PROBLEM
In the listing below, find every line containing "return" and copy it out.

RECORDS SUPPLIED

━━━━━━━━━━━━━━━━━━━━━━━━━━━━━━

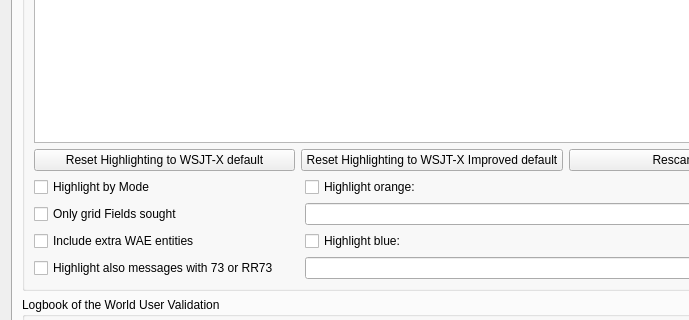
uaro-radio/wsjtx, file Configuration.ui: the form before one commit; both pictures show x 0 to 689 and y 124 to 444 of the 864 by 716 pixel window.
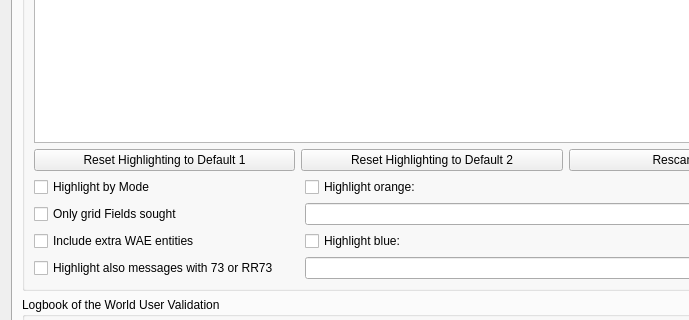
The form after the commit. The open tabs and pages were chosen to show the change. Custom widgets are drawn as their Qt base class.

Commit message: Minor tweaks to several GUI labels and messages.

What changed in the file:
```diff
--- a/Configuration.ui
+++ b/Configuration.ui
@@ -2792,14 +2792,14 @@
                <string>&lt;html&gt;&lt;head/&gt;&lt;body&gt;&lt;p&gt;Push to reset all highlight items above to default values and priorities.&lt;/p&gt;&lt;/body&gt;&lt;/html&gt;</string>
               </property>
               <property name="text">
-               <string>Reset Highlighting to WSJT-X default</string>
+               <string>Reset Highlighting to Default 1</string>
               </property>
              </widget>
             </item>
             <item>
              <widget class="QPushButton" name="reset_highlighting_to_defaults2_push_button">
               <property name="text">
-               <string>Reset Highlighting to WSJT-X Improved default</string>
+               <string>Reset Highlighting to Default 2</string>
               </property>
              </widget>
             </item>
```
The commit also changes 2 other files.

━━━━━━━━━━━━━━━━━━━━━━━━━━━━━━

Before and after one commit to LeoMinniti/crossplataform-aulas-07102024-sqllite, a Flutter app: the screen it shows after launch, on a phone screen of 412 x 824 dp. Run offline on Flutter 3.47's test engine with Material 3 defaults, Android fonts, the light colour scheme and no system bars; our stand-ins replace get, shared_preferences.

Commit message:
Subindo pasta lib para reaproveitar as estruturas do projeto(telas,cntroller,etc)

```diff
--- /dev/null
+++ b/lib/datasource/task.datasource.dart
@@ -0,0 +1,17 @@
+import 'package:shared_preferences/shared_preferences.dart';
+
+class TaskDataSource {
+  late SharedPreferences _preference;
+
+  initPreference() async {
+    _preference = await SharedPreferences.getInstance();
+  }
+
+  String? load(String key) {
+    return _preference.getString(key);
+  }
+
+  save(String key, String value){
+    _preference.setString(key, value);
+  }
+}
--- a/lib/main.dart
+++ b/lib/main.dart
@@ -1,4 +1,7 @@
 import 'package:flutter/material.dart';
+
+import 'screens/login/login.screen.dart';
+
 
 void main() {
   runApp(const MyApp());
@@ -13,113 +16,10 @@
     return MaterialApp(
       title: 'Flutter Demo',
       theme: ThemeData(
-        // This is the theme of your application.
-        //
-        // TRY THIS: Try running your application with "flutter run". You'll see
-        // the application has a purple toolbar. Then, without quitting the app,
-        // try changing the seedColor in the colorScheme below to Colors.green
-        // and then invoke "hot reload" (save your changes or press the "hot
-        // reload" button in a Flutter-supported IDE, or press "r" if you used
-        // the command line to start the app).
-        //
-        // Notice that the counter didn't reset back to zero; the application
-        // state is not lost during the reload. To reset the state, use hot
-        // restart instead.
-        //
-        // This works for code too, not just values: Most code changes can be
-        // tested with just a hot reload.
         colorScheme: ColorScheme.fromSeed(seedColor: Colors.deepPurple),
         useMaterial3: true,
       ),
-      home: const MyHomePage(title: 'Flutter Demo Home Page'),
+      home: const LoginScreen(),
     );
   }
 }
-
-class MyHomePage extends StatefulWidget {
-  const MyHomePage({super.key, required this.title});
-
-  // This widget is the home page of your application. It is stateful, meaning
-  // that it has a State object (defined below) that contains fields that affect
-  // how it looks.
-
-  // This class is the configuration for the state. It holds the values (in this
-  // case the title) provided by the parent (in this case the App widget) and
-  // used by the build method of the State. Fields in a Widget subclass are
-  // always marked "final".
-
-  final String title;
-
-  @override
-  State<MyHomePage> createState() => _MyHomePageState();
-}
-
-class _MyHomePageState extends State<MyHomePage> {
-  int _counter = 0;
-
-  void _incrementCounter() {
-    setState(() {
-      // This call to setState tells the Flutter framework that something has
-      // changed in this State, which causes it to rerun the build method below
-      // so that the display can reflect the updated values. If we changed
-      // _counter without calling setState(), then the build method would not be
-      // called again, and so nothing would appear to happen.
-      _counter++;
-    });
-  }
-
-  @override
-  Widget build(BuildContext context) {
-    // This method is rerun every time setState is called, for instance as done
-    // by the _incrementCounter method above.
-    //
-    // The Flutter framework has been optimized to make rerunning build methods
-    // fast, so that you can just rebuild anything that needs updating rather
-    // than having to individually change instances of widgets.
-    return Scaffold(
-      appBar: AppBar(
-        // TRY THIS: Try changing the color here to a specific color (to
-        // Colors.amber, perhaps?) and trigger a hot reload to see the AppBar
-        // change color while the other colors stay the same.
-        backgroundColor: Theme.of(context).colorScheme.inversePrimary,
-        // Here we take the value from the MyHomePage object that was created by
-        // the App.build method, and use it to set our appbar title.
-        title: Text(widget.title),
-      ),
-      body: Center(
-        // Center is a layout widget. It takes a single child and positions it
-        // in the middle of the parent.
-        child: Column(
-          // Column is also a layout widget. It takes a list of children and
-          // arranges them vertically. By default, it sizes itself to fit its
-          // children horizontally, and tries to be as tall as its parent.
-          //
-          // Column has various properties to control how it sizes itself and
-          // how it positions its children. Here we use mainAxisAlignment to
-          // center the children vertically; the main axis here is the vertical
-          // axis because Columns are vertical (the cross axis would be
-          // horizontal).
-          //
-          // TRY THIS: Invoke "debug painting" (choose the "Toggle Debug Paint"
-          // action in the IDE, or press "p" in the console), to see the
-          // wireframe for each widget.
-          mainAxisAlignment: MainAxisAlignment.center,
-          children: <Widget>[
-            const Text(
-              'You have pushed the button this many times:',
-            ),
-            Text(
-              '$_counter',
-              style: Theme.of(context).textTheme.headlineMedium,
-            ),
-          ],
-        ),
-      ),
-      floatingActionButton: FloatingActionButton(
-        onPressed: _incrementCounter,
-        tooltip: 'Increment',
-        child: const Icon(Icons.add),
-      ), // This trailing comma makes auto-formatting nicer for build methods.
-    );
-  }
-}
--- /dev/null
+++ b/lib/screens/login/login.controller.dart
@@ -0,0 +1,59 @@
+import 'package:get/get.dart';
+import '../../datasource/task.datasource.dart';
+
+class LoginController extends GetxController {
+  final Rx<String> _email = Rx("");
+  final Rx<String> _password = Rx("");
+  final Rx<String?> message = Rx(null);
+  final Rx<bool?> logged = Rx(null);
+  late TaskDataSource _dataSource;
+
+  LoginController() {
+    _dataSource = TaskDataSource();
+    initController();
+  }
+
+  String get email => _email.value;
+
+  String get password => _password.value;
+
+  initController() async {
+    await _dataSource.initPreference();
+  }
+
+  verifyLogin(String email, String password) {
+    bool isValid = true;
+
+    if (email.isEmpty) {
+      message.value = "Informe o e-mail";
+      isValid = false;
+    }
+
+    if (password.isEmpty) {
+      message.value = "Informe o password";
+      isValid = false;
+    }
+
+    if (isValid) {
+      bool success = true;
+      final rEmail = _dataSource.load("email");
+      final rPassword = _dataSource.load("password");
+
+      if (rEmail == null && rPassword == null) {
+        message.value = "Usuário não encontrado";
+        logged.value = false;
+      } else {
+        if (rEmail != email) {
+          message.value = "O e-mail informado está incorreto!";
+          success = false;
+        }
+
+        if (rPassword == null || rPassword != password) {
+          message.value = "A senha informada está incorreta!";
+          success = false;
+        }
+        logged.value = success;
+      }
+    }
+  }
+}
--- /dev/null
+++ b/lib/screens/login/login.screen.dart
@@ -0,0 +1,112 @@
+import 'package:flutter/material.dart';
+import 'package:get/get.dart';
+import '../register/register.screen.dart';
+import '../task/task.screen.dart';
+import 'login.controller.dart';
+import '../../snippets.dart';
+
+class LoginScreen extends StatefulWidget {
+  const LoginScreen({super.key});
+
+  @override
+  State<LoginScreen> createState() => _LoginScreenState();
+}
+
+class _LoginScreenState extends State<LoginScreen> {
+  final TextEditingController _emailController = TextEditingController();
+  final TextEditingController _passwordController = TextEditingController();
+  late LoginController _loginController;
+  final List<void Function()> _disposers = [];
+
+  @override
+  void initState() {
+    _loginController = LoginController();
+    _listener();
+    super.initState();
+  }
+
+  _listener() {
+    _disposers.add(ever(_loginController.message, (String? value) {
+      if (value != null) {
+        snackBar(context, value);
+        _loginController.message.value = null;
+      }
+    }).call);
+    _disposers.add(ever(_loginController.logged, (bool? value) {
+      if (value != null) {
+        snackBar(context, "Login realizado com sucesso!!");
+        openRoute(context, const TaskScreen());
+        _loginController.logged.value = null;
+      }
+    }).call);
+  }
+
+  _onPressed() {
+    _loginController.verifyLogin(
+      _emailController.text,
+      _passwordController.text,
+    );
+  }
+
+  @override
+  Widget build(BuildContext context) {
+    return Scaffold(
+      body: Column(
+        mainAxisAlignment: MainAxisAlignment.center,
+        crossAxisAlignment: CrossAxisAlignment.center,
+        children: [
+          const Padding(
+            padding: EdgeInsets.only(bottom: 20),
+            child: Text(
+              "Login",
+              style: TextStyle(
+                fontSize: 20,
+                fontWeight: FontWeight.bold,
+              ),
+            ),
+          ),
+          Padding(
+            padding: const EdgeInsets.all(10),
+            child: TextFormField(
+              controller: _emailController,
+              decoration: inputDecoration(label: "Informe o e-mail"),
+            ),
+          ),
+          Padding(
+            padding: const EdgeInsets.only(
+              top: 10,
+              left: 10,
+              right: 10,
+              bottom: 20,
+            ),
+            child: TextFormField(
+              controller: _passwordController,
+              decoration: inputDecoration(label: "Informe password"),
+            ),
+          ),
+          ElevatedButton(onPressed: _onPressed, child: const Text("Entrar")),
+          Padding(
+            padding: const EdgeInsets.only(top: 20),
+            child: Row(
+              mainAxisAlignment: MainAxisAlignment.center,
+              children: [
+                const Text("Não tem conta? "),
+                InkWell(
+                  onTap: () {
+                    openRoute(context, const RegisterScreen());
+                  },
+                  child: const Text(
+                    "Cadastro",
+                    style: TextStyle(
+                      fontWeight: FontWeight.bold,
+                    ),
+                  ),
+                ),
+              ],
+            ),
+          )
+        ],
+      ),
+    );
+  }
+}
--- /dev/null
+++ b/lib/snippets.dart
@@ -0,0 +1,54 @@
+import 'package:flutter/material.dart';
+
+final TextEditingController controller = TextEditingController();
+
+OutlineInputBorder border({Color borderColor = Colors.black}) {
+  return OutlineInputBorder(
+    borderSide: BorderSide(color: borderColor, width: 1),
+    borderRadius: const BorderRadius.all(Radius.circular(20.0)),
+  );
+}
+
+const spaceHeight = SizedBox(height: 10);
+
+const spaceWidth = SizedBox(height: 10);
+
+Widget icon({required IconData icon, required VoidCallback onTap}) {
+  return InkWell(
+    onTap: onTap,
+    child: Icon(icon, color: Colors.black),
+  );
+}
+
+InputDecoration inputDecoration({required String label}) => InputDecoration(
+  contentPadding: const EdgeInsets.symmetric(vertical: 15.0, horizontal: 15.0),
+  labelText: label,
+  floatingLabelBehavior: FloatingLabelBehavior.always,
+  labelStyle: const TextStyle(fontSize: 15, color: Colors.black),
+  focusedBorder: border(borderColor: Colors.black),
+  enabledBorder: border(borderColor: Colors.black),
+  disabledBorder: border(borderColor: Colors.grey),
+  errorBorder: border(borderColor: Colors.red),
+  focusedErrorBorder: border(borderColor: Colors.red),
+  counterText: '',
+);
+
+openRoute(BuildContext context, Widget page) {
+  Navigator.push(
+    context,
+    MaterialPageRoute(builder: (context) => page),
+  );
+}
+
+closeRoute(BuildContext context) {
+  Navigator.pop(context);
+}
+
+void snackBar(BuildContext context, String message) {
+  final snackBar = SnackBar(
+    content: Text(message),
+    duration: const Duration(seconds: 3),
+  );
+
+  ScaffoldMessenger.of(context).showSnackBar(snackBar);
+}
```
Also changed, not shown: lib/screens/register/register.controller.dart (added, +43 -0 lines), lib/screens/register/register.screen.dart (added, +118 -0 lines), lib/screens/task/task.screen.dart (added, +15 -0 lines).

━━━━━━━━━━━━━━━━━━━━━━━━━━━━━━

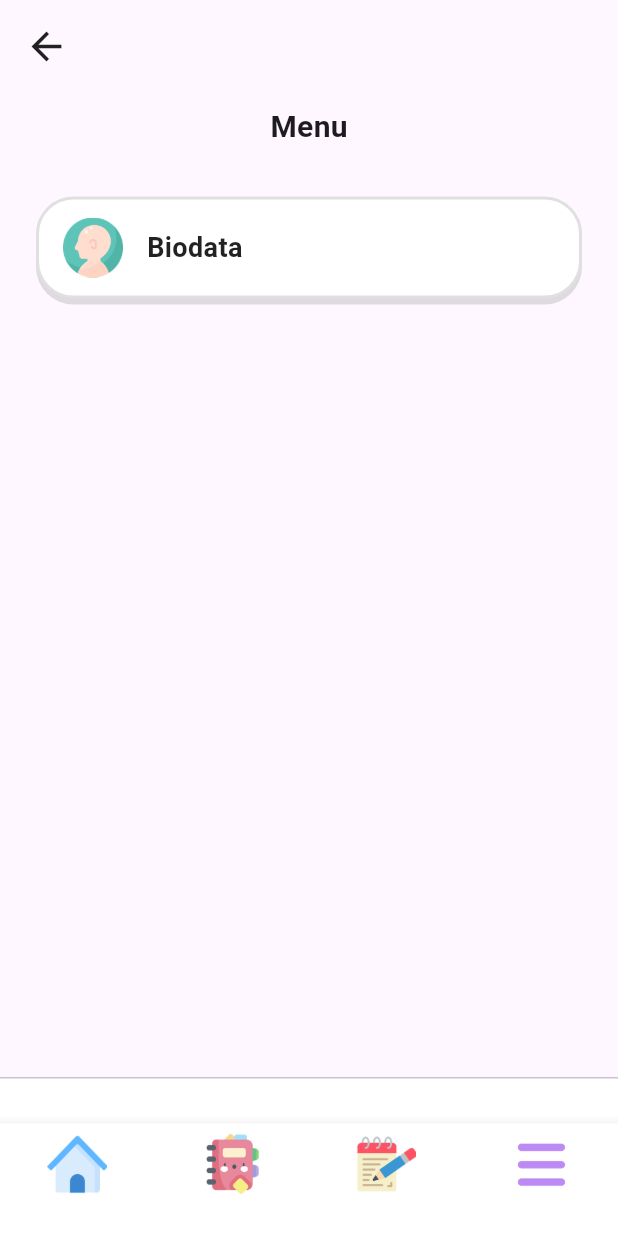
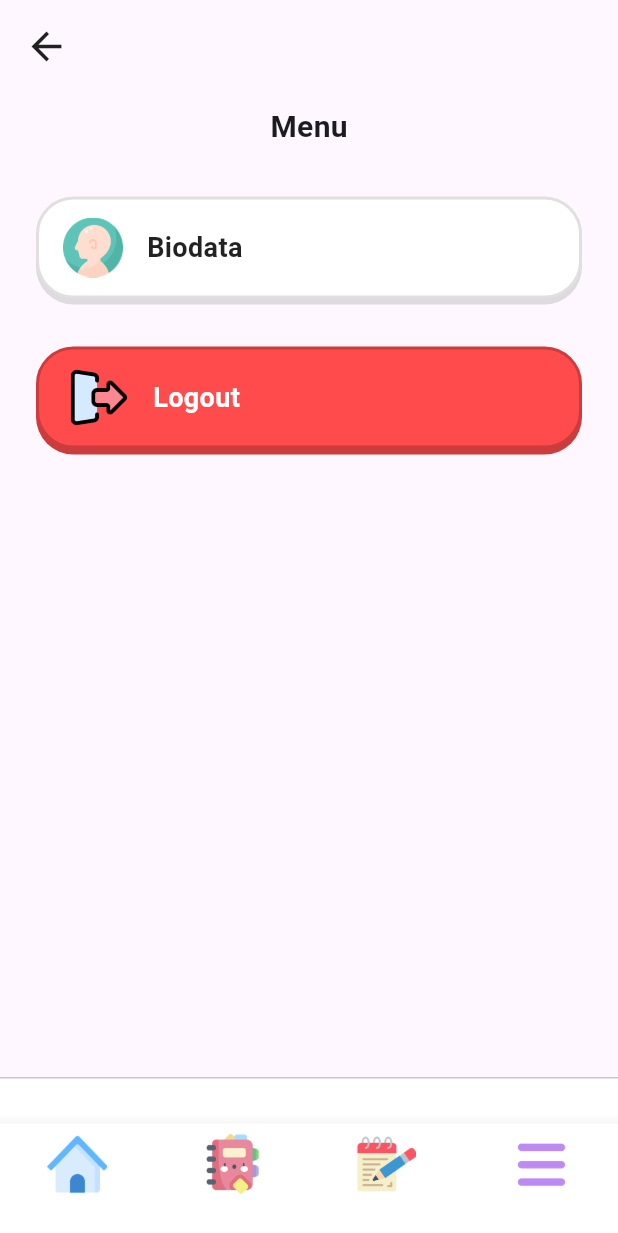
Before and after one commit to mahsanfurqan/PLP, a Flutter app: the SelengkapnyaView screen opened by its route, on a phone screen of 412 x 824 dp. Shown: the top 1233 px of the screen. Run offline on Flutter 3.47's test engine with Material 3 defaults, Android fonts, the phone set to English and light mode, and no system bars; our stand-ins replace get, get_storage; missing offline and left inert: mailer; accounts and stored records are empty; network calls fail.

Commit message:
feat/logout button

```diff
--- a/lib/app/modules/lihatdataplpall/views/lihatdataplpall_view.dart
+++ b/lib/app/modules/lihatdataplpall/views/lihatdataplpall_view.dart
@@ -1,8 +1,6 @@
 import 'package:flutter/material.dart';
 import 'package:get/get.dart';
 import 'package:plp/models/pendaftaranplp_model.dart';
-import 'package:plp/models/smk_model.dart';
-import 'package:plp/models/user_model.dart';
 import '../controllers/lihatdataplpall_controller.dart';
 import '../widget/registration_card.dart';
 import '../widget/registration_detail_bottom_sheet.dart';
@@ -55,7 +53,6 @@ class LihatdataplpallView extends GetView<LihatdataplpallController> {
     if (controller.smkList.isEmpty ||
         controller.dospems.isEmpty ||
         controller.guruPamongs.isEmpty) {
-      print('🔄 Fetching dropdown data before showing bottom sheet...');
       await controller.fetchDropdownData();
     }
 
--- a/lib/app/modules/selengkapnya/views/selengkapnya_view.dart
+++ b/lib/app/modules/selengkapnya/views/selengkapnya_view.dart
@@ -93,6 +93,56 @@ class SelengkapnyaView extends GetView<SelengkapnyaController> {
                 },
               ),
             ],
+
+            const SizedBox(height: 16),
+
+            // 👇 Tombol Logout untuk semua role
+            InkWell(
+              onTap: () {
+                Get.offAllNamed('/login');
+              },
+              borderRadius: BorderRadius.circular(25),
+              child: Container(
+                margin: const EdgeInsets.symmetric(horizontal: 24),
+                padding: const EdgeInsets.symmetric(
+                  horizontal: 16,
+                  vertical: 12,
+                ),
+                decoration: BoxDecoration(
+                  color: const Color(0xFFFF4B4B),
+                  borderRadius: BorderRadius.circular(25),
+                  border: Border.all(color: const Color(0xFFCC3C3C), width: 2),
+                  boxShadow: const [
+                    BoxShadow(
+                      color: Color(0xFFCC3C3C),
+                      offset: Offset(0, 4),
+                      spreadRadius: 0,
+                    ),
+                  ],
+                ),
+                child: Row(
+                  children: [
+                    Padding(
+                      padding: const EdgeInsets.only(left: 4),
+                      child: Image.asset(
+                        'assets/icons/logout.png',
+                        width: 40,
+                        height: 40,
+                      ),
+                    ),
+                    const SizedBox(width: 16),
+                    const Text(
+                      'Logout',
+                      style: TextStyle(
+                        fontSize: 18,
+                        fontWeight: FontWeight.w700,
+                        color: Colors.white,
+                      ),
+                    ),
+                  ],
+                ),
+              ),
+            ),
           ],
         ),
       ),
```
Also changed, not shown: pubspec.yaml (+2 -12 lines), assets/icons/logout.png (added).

━━━━━━━━━━━━━━━━━━━━━━━━━━━━━━

WRITTEN RESPONSE
+    return _preference.getString(key);
     return MaterialApp(
-    return Scaffold(
+    return Scaffold(
+  return OutlineInputBorder(
+  return InkWell(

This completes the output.